Men

“I couldn’t run as fast as I could eat”- Charles

Listen to Charles’ Experience Podcast

It Took Two

My therapist suggested Overeaters Anonymous during an appointment. I responded with a rough equivalent of “thank you for sharing.” I figured I was okay now that I had lost a lot of weight, but really it was just the low end of a yo-yo loss and gain. (MORE)

After several months of compulsive overeating leading up to a terrifying gain of one pound (.5 kg) per day during the holidays, I was convinced finally to heed her suggestion.

 

My very first meeting was in a local church basement. About twenty-five women and one other guy and I were seated in a circle. I did not know what to say so I listened. I heard enough to feel comfortable introducing myself and say this was my first meeting. The members were very welcoming and encouraged me to return. It turned out to be the gateway to my recovery. I listened to the call to keep coming back.

It was at my second meeting at another location where my mind was opened. What I heard amazed me. Members discussed what they used to do with food. I thought I was the only one who did such crazy things. They gave me hope as they talked about the weight they lost and the joy they found when working the OA recovery program. What sealed the deal was when a gentleman introduced himself and said he would be my sponsor. He not only introduced me to abstinence and a healthful food plan but also led me on my first journey of the Twelve Steps. His willingness to reach out to a stranger and give of himself not only saved my life but launched a recovery that has given me a good life beyond what I could comprehend at the time.

I am forever grateful to the people in my first two meetings who introduced me to the possibility of freedom from the pain of compulsive overeating. Newcomers are encouraged to try six meetings to decide if OA is for them, but it took just two meetings for me to know. Many years and a couple thousand meetings later, OA is still for me. – reprinted from Lifeline

 

“I’m not thinking about food all the time.” – Bob

Listen to Bob’s Story Podcast

OA Men and Other Minorities

When I started in OA years ago, I was usually the only man at meetings. That’s still true today. I’m not sure why, because many men share our disease. (MORE)

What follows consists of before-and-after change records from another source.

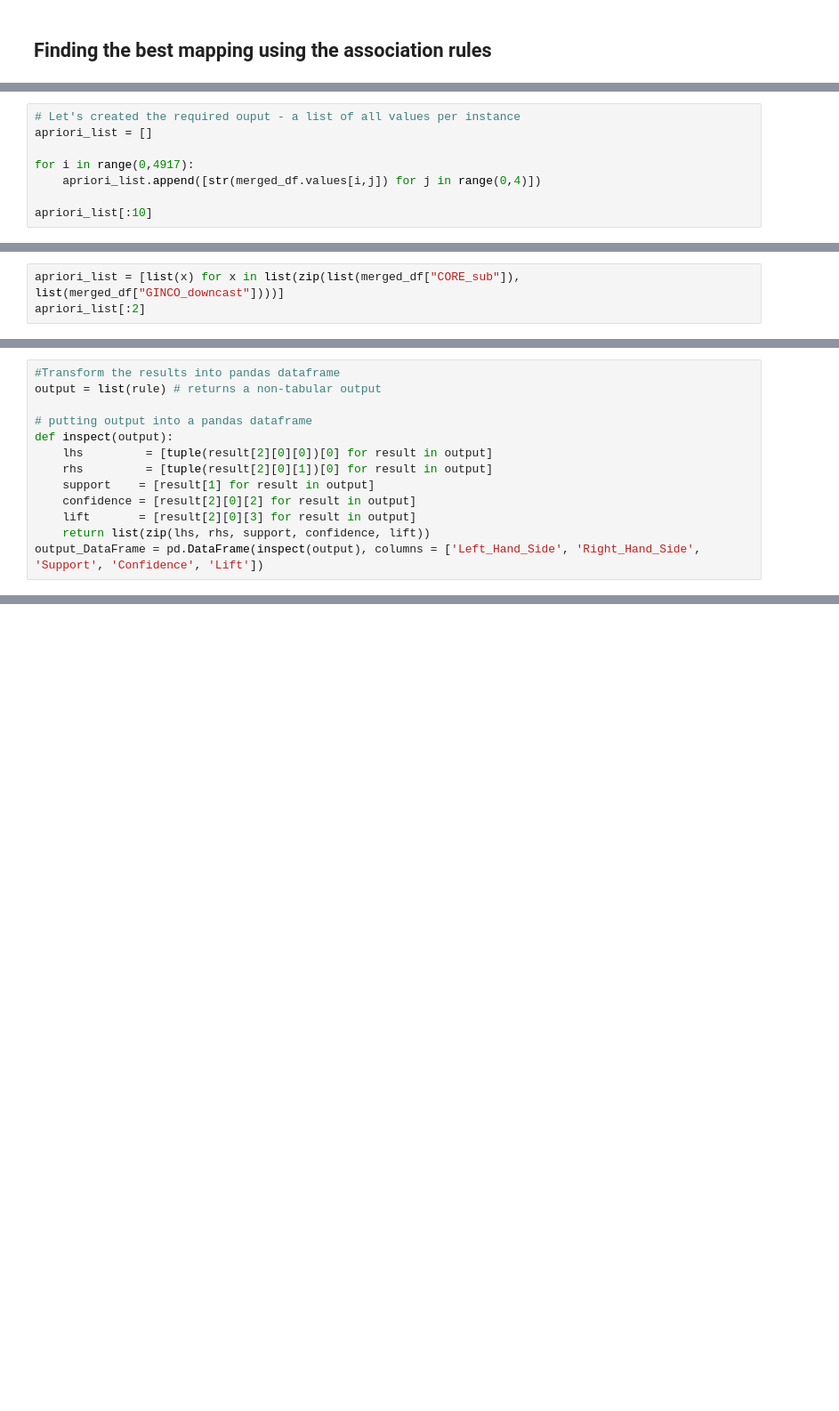
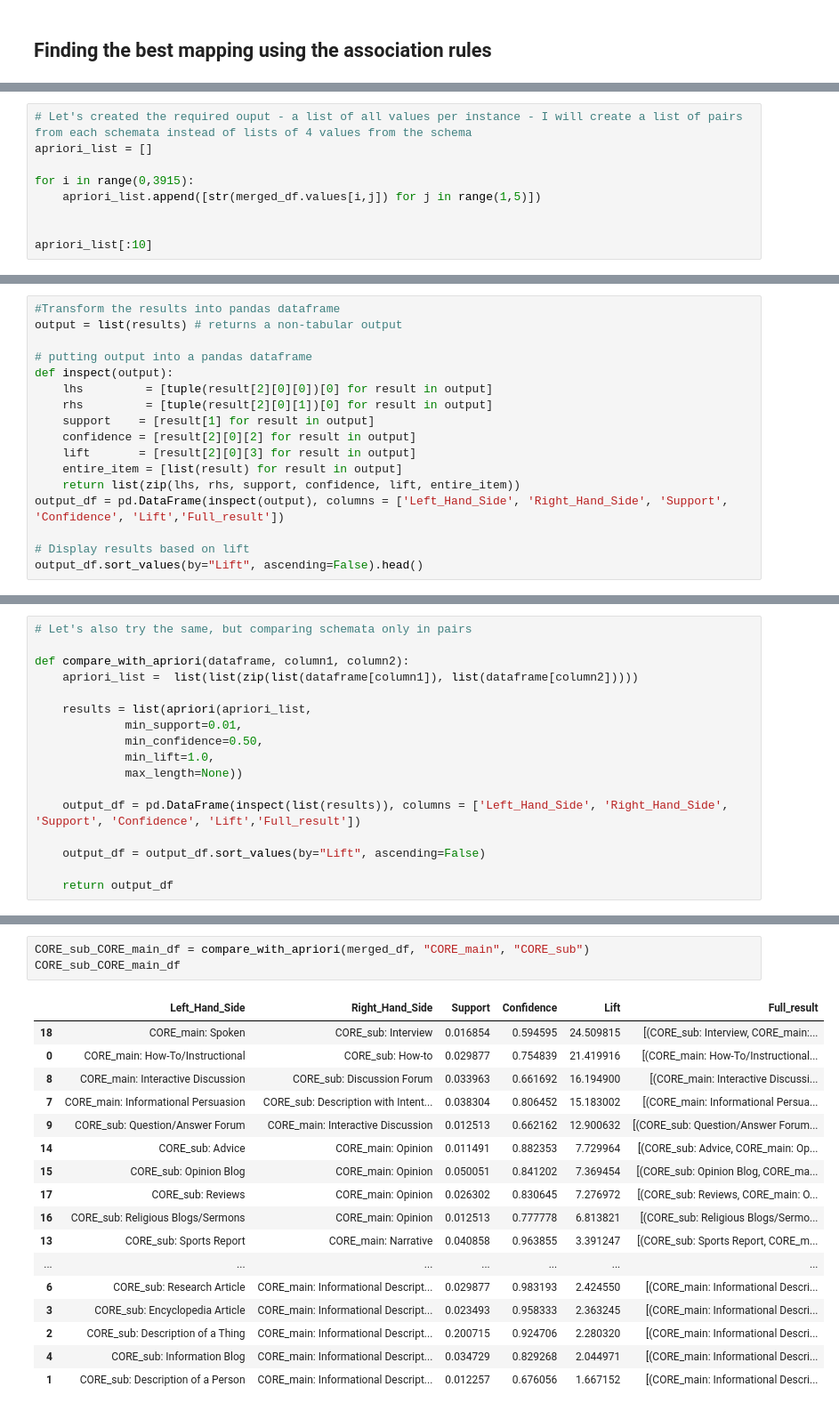
Before and after one commit to TajaKuzman/Genre-Datasets-Comparison, a Jupyter notebook: 3.5-Comparison-of-labels-improved.ipynb, the cells around one changed output, grey strips where cells are left out. Shown at 89% size. Drawn from its saved outputs; the diff is of its cells as text; blank space fills up the shorter version.

```diff
--- a/3.5-Comparison-of-labels-improved.ipynb
+++ b/3.5-Comparison-of-labels-improved.ipynb
@@ -433,9 +456,10 @@ merged_df.shape
 # %%
-# Let's created the required ouput - a list of all values per instance
+# Let's created the required ouput - a list of all values per instance - I will create a list of pairs from each schemata instead of lists of 4 values from the schema
 apriori_list = []
 
-for i in range(0,4917):
-	apriori_list.append([str(merged_df.values[i,j]) for j in range(0,4)])
+for i in range(0,3915):
+	apriori_list.append([str(merged_df.values[i,j]) for j in range(1,5)])
+
 
 apriori_list[:10]
 # %% [output]
@@ -461,3 +482,0 @@ apriori_list[:10]
-# %%
-apriori_list = [list(x) for x in list(zip(list(merged_df["CORE_sub"]), list(merged_df["GINCO_downcast"])))]
-apriori_list[:2]
@@ -488,6 +492,6 @@ results
 # %%
 #Transform the results into pandas dataframe
-output = list(rule) # returns a non-tabular output
+output = list(results) # returns a non-tabular output
 
 # putting output into a pandas dataframe
 def inspect(output):
@@ -496,5 +500,9 @@ def inspect(output):
     support    = [result[1] for result in output]
     confidence = [result[2][0][2] for result in output]
     lift       = [result[2][0][3] for result in output]
-    return list(zip(lhs, rhs, support, confidence, lift))
-output_DataFrame = pd.DataFrame(inspect(output), columns = ['Left_Hand_Side', 'Right_Hand_Side', 'Support', 'Confidence', 'Lift'])
+    entire_item = [list(result) for result in output]
+    return list(zip(lhs, rhs, support, confidence, lift, entire_item))
+output_df = pd.DataFrame(inspect(output), columns = ['Left_Hand_Side', 'Right_Hand_Side', 'Support', 'Confidence', 'Lift','Full_result'])
+
+# Display results based on lift
+output_df.sort_values(by="Lift", ascending=False).head()
@@ -507,0 +541,17 @@ output_DataFrame.nlargest(n = 10, columns = 'Lift')
+# %%
+# Let's also try the same, but comparing schemata only in pairs
+
+def compare_with_apriori(dataframe, column1, column2):
+	apriori_list =  list(list(zip(list(dataframe[column1]), list(dataframe[column2]))))
+
+	results = list(apriori(apriori_list,
+             min_support=0.01,
+             min_confidence=0.50,
+             min_lift=1.0,
+             max_length=None))
+
+	output_df = pd.DataFrame(inspect(list(results)), columns = ['Left_Hand_Side', 'Right_Hand_Side', 'Support', 'Confidence', 'Lift','Full_result'])
+
+	output_df = output_df.sort_values(by="Lift", ascending=False)
+
+	return output_df
@@ -507,0 +632,21 @@ output_DataFrame.nlargest(n = 10, columns = 'Lift')
+# %%
+CORE_sub_CORE_main_df = compare_with_apriori(merged_df, "CORE_main", "CORE_sub")
+CORE_sub_CORE_main_df
+# %% [output]
+|  | Left_Hand_Side | Right_Hand_Side | Support | Confidence | Lift | Full_result |
+| 18 | CORE_main: Spoken | CORE_sub: Interview | 0.016854 | 0.594595 | 24.509815 | [(CORE_sub: Interview, CORE_main:... |
+| 0 | CORE_main: How-To/Instructional | CORE_sub: How-to | 0.029877 | 0.754839 | 21.419916 | [(CORE_main: How-To/Instructional... |
+| 8 | CORE_main: Interactive Discussion | CORE_sub: Discussion Forum | 0.033963 | 0.661692 | 16.194900 | [(CORE_main: Interactive Discussi... |
+| 7 | CORE_main: Informational Persuasion | CORE_sub: Description with Intent... | 0.038304 | 0.806452 | 15.183002 | [(CORE_main: Informational Persua... |
+| 9 | CORE_sub: Question/Answer Forum | CORE_main: Interactive Discussion | 0.012513 | 0.662162 | 12.900632 | [(CORE_sub: Question/Answer Forum... |
+| 14 | CORE_sub: Advice | CORE_main: Opinion | 0.011491 | 0.882353 | 7.729964 | [(CORE_sub: Advice, CORE_main: Op... |
+| 15 | CORE_sub: Opinion Blog | CORE_main: Opinion | 0.050051 | 0.841202 | 7.369454 | [(CORE_sub: Opinion Blog, CORE_ma... |
+| 17 | CORE_sub: Reviews | CORE_main: Opinion | 0.026302 | 0.830645 | 7.276972 | [(CORE_sub: Reviews, CORE_main: O... |
+| 16 | CORE_sub: Religious Blogs/Sermons | CORE_main: Opinion | 0.012513 | 0.777778 | 6.813821 | [(CORE_sub: Religious Blogs/Sermo... |
+| 13 | CORE_sub: Sports Report | CORE_main: Narrative | 0.040858 | 0.963855 | 3.391247 | [(CORE_sub: Sports Report, CORE_m... |
+| ... | ... | ... | ... | ... | ... | ... |
+| 6 | CORE_sub: Research Article | CORE_main: Informational Descript... | 0.029877 | 0.983193 | 2.424550 | [(CORE_main: Informational Descri... |
+| 3 | CORE_sub: Encyclopedia Article | CORE_main: Informational Descript... | 0.023493 | 0.958333 | 2.363245 | [(CORE_main: Informational Descri... |
+| 2 | CORE_sub: Description of a Thing | CORE_main: Informational Descript... | 0.200715 | 0.924706 | 2.280320 | [(CORE_main: Informational Descri... |
+| 4 | CORE_sub: Information Blog | CORE_main: Informational Descript... | 0.034729 | 0.829268 | 2.044971 | [(CORE_main: Informational Descri... |
+| 1 | CORE_sub: Description of a Person | CORE_main: Informational Descript... | 0.012257 | 0.676056 | 1.667152 | [(CORE_main: Informational Descri... |
```
Also changed, not shown: parts of 27 cells of this notebook, 2 other files.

I’ve heard that most men don’t come to Twelve-Step programs by choice, but because they have received an ultimatum by a doctor, wife, boss or judge. They are told to stop their compulsive behavior or lose their freedom, job, marriage or life. But our society doesn’t have laws against overeating.
Wives and employers seldom connect family and work problems to our disease. Those of us who are seriously obese receive plenty of advice from doctors and others about losing weight but are rarely referred to OA.

I felt uncomfortable at first being the only man in an OA meeting. I wondered if the women were judging me, and I was uncertain about the rules. Later I realized I had felt similarly when I started another Twelve-Step program, and mostly men attended that one. Fortunately, people in OA greeted me as a newcomer, gave me suggestions and made me feel welcome. Thanks to the motivation of desperation, I was willing to do whatever I was told. Soon I met the handful of other guys in OA in this area and became close friends with several of them. We helped each other learn that men can work on emotional issues, too.

I found it helpful to learn about recovery mostly from women. I think the emotional aspect of compulsive overeating is a bigger factor than in other compulsive behaviors. I cannot just stop using my drug of choice. Much of my overeating has been to numb unpleasant feelings. As a guy, I thought I had learned to ignore feelings and to focus on logic and action. I learned in OA that beneath my denial, emotions drove my actions. In OA I learned about the importance of feelings as signs of whether I was on the right spiritual path. I have found my OA sisters to be helpful guides to the wonderful world of feelings.

Not only men feel out of place in OA. Bulimics have told me they have felt out of place in OA because they thought our program was only about losing weight. This seems to be even more so for anorexics. Young people can also feel out of place, as can racial and ethnic minorities.

Having been in the program a while, I feel responsible for reaching out to other men in OA, especially newcomers. I think our intergroups could ask people to work with groups who may feel they don’t fit in. Ideally, a bulimic could help the bulimic newcomers. However, we don’t have to be just alike to help one another. If I had had to wait until I ran into another OA man before I found help, I would not have stayed in this program. Fortunately, the ladies of OA greeted me warmly from my first day. – reprinted from Lifeline

Listen To the Man Who Wants to Stop Compulsive Overeating, Welcome. Podcast or buy here.